The house was three-stories in a neighbourhood of narrow streets and lanes
Soon after that, at 8 a.m., I was on my back on the wooden stage of the Kerala Kathakali Centre. It was time for the morning ragas, one hour of sitar and tabla music, and the six or seven of us gathered in the peaceful theatre were invited to sit or lie down as we pleased to meditate to the music. The contrast to the theatre two nights before was extreme: we’d been packed in there with a full house of tourists to see a sampling of kathakali dance, a traditional Keralan royal art form that had been revived in the 1930s. The dancers had spent almost two hours making themselves up with all-natural paints, and a mask specialist had glued stylized paper beards on their faces. In the scene that we saw, Prince Bhima fights Baka, a “violent, murderous forest-dwelling demon.” Prince Bhima wins by killing Baka, but only after a lot of threats, insults, and significant eye-rolling, mouth mashing, and hand gestures, as well as twirling around in magnificent skirts in time to the drums and sung narration. His last words to the beast included, “I’ll rip out your heart!” The mayhem of the fight was all cleared away in time for the morning ragas, and I spent a blissful hour lying on the dimmed stage, transported by the strains of the sitar and rhythm of the tablas. Dan and I returned that evening for a fantastic concert of Indian flute and two types of drums (mridangam and ganjeera). The drummer’s hand that we could see moved so fast it was a blur, and the flute was ethereal

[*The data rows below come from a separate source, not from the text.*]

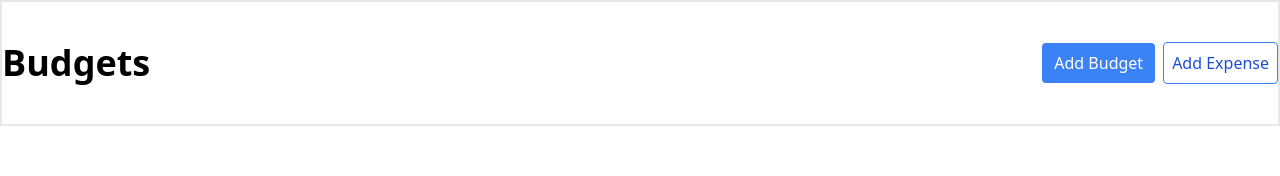
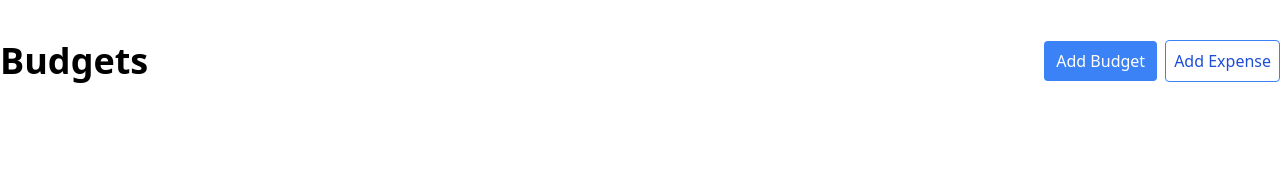
Before and after one commit to michael-schlueter/budgets-app, a React (Create React App) app: page / in a window 1280 px wide. Shown: the top 176 px of the page. Built offline with nearby package versions, Linux system fonts and the light colour scheme.

Commit message:
removed container border

```diff
--- a/src/App.tsx
+++ b/src/App.tsx
@@ -22,7 +22,7 @@
 
   return (
     <>
-      <div className="container border-2 m-auto">
+      <div className="container m-auto">
         <header className="flex justify-between items-center my-10">
           <h1 className="font-semibold text-4xl mr-1">Budgets</h1>
           <div>
```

Another highlight of our Kochi stop was meeting up with my brother and sister-in-law’s friends, who packed up everything in Vancouver and moved their family (two children, 8 & 10) to India to travel and work on a business here. They are having such fun living here and travelling in the region, and it was a great chance to learn a few tips from the expat point of view. You meet people like this who are fully enjoying their unconventional life, and you are inspired to make of your life what you want. As we all agreed, “life is not a dress rehearsal.”